First, we can take steps to maintain the highest level of genetic diversity in our cultivated populations. In addition to gaining a better understanding of jellyfish population genetics through scientific research, we can explore options like those piloted by the Aquatic Collection Sustainability Committee’s new larval programs. At the 2021 virtual Association of Zoos and Aquariums Annual Conference, Dr. Barbara Bailey and Hap Fatzinger presented a plan to bring wild fish stock into a few facilities that specialize in rearing, and later distribute the aquarium-hatched offspring to recipient facilities. Applying this model to jellyfish would be quite simple and, at some facilities, is already in practice for the collection of mature gonad tissue and in vitro cultivation of founder polyp colonies. There are potential limits to following the larval programs model that need to be part of the discussion, such as location of and access to wild stock, staff training, and long-term community and facility buy-in.
Next, there are a few SSPs, such as the Lined Seahorse SSP and Lake Victoria Cichlid SSP programs, that can serve as excellent models for programs that track group lineages instead of the traditional individual pedigrees. If a Jellyfish SSP is established in a similar manner, the management committee would need to define which phases of the jellyfish life cycle to track. Medusae groups would be easy to follow, count, and record, but their shorter longevity and large infrastructure requirements could be troublesome to manage efficiently. It may be more logical, and less intense to track polyp colony groups.

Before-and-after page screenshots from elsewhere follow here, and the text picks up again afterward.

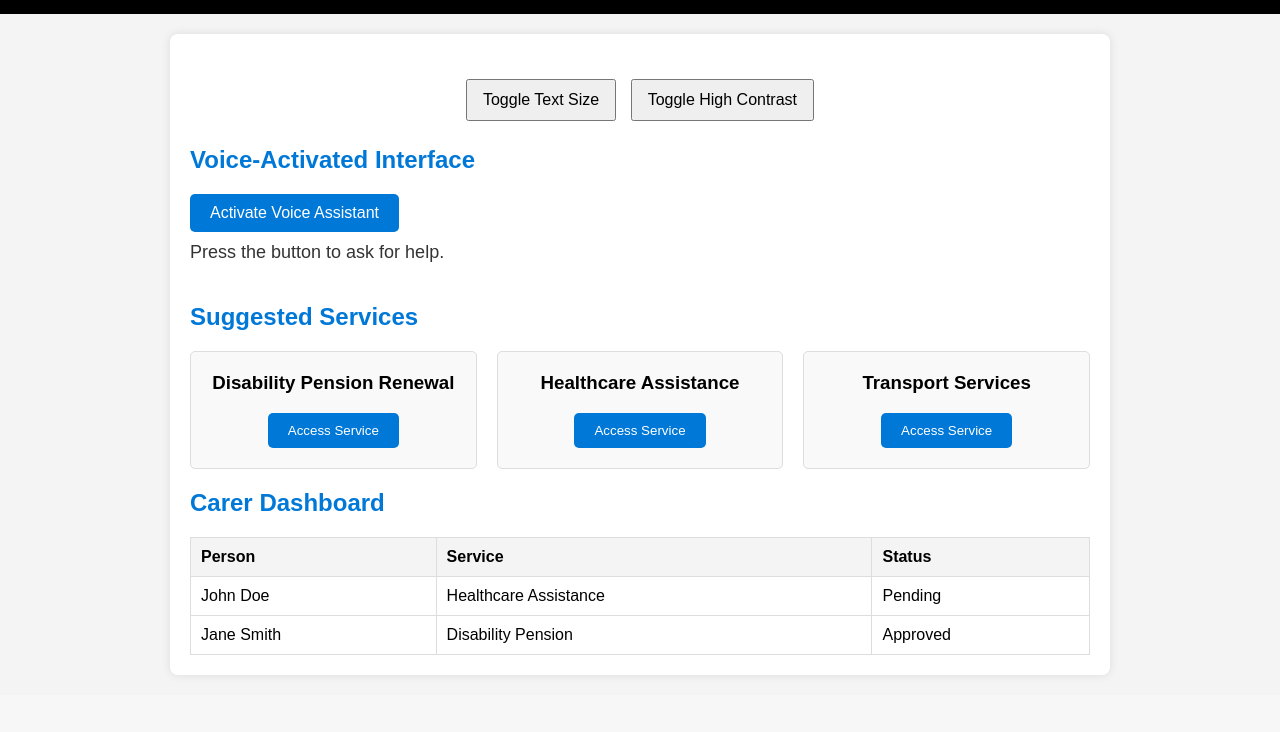
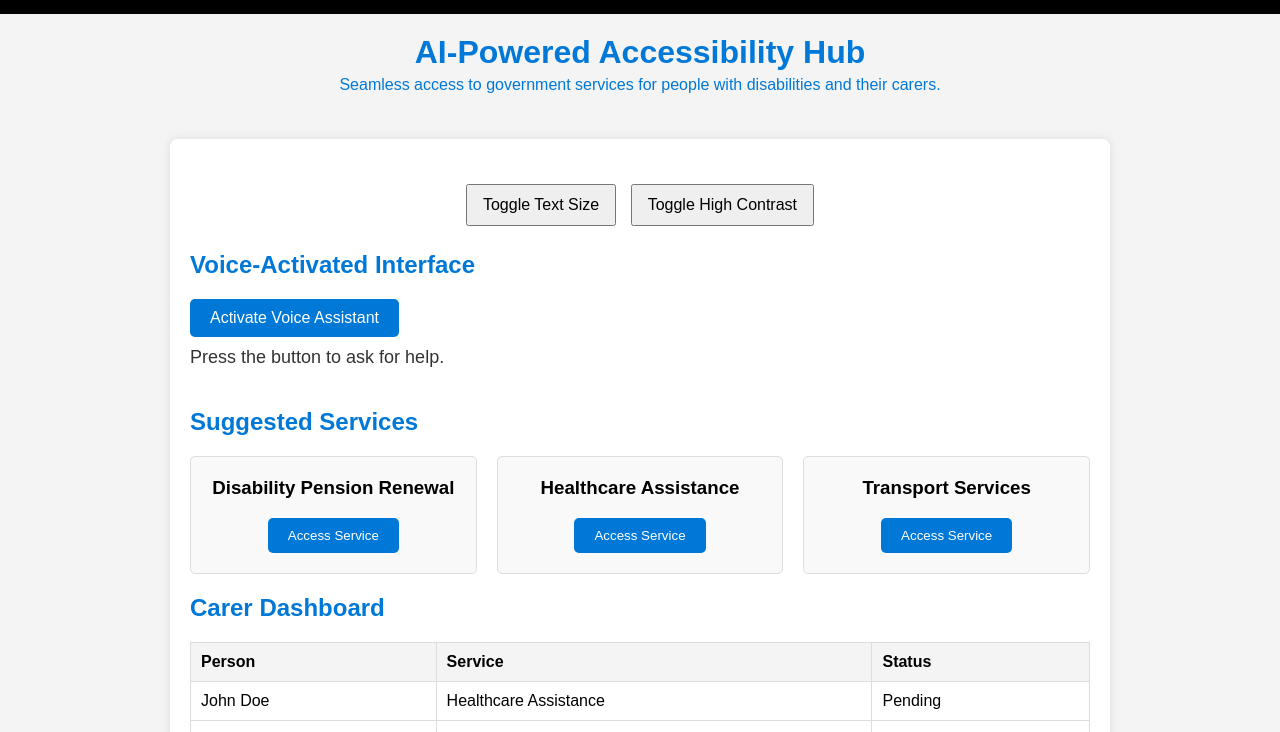
Before and after one commit to SushanGhimire/IAOGS, a plain HTML site: page index.html in a window 1280 px wide. Shown: the part 56-788 px from the top of the page. Drawn offline with Linux system fonts and the light colour scheme.

Commit message:
header updated

```diff
--- a/index.html
+++ b/index.html
@@ -30,8 +30,7 @@
 
       header {
         text-align: center;
-        background-color: #0078d7;
-        color: white;
+        color: #0078d7;
         padding: 20px 0;
       }
 
@@ -224,7 +223,13 @@
         <!-- Hamburger menu icon -->
       </div>
     </nav>
-
+    <header>
+      <h1>AI-Powered Accessibility Hub</h1>
+      <p>
+        Seamless access to government services for people with disabilities and
+        their carers.
+      </p>
+    </header>
     <main id="main-content" role="main">
       <!-- Accessibility Options -->
       <section class="accessibility-buttons">
```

Colonies, as noted earlier, are easier to produce from wild stock, are longer lived, and require less space. They are also very easy to transport, split, and share with other facilities, making them an ideal candidate for distribution and tracking.
Finally, a living database facilitating real-time exchanges could be a useful tool moving forward. Current directories and census efforts become outdated within weeks of being refreshed, making it difficult to maintain an accurate picture of managed jellyfish populations. The benefits of creating a living database of current zoo and aquarium populations, productive cultures, available surplus, and participating facilities would help mitigate the “boom and bust” nature of the jellyfish lifecycle. An active community interface that would allow aquarists to plan for upcoming exhibit needs would be most beneficial, whether it is producing new medusae for an opening exhibit or finding homes for an expected surplus. How this could be executed and maintained remains to be determined, but advances in online, real-time database technologies, such as ZIMS, are always evolving.
Regardless of which of the three approaches above are implemented, an effective solution to jellyfish population management will merge the existing cooperative efforts of Jelly Karma with the coordinated and formal group management efforts. Organizations across the globe, like the Group Management Initiative, the IUCN’s Conservation Planning Specialist Group, and the AZA and its members are working together to re-think the traditional guidelines and tools of the aquarium and zoo world to support the type of group-based management that jellies, and other aquatic invertebrates, need before conservation and genetic diversity do become critical issues for these species.
Sharyl Crossley is a senior aquarist, Tennessee Aquarium.
Special thanks to Dr. Kathryn M. Rodriguez-Clark of the Smithsonian’s National Zoo and Conservation Biology Institute and Dr. Gina M. Ferrie of Disney's Animal Kingdom for sharing their knowledge and passion of population science and management with me. This article would not have been possible without their insights